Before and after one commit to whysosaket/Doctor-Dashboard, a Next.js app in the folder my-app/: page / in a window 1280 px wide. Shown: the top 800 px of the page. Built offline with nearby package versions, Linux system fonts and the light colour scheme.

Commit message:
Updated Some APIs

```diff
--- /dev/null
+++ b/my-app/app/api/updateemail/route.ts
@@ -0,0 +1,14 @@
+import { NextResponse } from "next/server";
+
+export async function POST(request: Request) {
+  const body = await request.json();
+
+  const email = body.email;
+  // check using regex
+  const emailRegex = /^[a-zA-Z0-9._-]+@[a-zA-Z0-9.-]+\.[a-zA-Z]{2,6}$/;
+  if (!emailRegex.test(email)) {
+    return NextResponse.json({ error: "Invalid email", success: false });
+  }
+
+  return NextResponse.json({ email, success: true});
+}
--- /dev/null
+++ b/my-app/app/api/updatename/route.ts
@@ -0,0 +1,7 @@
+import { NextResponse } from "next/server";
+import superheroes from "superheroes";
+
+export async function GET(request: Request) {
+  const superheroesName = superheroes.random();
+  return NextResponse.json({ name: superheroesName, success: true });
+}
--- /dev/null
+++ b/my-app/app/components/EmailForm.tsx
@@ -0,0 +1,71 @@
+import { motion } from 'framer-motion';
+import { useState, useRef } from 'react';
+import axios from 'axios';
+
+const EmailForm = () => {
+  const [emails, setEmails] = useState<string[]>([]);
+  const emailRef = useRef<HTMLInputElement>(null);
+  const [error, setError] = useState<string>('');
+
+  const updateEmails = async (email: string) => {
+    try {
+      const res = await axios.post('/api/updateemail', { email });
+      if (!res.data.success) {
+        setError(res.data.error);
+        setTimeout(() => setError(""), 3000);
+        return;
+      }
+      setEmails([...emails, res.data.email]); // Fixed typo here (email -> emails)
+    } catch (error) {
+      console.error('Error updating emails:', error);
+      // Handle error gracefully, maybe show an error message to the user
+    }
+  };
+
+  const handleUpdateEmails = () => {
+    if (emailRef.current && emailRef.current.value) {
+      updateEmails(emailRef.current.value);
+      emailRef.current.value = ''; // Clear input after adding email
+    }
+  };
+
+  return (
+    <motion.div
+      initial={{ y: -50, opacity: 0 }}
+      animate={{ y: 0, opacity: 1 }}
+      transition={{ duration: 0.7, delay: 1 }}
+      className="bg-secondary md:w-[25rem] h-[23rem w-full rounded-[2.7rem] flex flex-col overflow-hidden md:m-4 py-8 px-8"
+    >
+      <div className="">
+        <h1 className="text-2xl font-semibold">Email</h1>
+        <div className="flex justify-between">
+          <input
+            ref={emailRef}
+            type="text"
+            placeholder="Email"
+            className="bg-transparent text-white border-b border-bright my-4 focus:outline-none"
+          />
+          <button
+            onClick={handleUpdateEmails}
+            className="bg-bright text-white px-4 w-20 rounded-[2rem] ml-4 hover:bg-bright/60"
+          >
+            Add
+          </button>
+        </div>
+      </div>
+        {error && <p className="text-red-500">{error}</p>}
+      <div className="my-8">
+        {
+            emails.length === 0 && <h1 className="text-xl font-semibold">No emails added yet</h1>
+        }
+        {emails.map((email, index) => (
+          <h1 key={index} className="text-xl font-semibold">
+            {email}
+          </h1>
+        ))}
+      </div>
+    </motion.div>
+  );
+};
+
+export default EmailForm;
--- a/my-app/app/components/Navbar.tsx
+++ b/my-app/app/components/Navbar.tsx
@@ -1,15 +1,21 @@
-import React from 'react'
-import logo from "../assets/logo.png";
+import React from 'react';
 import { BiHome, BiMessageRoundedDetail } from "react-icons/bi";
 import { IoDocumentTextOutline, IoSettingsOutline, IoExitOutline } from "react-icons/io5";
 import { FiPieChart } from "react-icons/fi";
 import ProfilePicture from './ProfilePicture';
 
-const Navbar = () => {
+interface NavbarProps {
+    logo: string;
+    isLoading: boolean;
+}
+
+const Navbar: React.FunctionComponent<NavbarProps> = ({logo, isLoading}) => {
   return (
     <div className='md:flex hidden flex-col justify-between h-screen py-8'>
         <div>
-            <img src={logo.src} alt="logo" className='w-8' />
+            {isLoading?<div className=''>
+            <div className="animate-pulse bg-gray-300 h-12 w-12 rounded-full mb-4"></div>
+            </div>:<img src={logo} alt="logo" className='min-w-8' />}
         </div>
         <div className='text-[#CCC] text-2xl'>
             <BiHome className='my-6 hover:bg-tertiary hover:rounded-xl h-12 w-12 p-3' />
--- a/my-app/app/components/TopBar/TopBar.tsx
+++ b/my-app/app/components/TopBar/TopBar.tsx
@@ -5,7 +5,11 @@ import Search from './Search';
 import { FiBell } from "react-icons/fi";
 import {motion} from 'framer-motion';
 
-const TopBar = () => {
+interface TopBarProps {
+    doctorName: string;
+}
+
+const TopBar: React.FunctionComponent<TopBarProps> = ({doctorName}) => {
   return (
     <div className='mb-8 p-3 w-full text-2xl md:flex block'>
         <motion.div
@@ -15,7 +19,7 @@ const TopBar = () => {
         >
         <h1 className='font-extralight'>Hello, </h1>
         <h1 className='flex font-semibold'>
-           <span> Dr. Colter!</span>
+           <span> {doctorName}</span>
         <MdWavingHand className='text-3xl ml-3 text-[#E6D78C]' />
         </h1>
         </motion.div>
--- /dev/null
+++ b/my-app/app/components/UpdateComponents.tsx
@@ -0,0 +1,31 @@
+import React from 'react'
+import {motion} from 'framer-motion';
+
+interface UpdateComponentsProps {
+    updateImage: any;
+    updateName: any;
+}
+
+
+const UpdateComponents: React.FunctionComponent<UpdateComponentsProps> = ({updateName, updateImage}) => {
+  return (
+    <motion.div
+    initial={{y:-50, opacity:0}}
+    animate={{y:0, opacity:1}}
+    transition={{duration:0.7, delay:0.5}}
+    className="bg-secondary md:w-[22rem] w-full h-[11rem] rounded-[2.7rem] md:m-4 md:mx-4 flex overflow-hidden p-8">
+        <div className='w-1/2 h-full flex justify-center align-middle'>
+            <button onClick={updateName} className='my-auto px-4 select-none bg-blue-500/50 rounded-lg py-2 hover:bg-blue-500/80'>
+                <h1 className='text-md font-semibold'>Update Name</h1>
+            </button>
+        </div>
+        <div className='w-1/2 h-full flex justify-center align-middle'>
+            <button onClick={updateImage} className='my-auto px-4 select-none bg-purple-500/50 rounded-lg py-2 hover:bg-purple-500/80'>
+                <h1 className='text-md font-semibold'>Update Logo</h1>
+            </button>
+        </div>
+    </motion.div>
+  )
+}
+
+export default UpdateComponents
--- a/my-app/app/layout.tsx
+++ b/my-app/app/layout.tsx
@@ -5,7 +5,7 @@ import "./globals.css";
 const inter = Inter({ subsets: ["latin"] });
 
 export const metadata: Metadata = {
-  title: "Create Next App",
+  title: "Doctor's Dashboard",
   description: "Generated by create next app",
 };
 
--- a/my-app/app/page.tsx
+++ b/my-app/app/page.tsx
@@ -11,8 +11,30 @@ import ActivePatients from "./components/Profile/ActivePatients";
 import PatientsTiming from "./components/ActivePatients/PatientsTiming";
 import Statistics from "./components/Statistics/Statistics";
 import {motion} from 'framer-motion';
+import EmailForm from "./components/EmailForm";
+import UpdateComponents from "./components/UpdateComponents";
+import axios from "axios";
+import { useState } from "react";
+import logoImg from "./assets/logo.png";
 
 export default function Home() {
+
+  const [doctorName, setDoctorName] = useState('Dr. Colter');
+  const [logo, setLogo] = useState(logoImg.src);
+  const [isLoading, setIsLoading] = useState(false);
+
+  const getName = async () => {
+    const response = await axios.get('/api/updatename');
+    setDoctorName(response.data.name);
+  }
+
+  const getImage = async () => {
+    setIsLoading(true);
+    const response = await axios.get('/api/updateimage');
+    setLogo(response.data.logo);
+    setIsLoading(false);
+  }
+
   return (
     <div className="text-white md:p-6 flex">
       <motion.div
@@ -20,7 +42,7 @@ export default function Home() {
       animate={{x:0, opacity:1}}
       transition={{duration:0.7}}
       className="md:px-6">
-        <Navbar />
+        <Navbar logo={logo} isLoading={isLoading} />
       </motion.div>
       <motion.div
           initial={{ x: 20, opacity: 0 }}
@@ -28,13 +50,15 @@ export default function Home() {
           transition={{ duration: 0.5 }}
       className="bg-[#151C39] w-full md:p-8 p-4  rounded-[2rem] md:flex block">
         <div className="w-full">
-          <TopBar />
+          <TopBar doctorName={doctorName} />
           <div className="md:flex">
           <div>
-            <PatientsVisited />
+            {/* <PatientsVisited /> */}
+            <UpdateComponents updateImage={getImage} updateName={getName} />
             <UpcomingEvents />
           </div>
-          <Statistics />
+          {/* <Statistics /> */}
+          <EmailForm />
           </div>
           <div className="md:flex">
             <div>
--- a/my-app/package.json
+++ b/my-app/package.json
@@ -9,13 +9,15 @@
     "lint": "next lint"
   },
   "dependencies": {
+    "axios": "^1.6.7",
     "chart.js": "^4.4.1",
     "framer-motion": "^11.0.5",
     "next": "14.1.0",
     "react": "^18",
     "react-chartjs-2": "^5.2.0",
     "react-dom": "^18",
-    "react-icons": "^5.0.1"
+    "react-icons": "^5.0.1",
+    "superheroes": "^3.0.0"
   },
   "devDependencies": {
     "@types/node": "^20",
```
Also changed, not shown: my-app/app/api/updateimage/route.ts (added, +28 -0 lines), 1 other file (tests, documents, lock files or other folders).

Your goal:
What is needed is a single number: how many lines of the data contain the word "block".

Completed task:
2